*** EXERCISE DATA ***

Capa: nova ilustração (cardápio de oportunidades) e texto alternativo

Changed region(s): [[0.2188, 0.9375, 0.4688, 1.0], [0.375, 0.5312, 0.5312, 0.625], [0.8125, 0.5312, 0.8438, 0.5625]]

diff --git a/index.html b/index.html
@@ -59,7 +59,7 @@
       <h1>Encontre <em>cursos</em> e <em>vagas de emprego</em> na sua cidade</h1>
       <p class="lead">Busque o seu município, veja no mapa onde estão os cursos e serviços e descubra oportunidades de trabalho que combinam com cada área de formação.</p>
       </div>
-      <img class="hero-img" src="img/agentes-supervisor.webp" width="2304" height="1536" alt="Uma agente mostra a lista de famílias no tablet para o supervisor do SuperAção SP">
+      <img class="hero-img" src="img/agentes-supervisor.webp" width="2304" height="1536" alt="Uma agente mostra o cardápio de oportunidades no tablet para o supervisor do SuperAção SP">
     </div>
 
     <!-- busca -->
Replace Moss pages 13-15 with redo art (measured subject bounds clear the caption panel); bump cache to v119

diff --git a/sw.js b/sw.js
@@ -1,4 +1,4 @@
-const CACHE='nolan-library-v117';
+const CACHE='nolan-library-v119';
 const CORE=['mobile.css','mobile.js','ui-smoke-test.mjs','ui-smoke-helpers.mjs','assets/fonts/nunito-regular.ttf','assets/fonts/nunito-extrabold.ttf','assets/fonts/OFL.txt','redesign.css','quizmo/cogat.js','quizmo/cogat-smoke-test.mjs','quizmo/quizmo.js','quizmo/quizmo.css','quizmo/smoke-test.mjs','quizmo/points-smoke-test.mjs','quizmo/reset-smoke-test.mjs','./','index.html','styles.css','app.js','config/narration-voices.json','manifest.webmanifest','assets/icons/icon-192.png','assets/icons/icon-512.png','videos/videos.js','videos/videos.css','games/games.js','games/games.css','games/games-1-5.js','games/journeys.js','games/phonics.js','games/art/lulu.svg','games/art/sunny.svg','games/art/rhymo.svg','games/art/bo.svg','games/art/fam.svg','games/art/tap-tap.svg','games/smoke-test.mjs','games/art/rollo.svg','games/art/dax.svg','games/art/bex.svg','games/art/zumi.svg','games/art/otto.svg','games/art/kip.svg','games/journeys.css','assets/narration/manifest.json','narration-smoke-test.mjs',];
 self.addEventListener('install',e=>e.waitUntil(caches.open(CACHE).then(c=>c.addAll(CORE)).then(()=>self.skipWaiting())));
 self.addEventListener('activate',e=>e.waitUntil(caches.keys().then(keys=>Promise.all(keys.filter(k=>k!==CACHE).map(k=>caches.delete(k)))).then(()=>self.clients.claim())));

*** End of EXERCISE DATA ***

◆ TRY IT ◆
What belongs in the answer is each line of the data that has the word "cardápio".

◆ FINISHED EXERCISE ◆
Capa: nova ilustração (cardápio de oportunidades) e texto alternativo
+      <img class="hero-img" src="img/agentes-supervisor.webp" width="2304" height="1536" alt="Uma agente mostra o cardápio de oportunidades no tablet para o supervisor do SuperAção SP">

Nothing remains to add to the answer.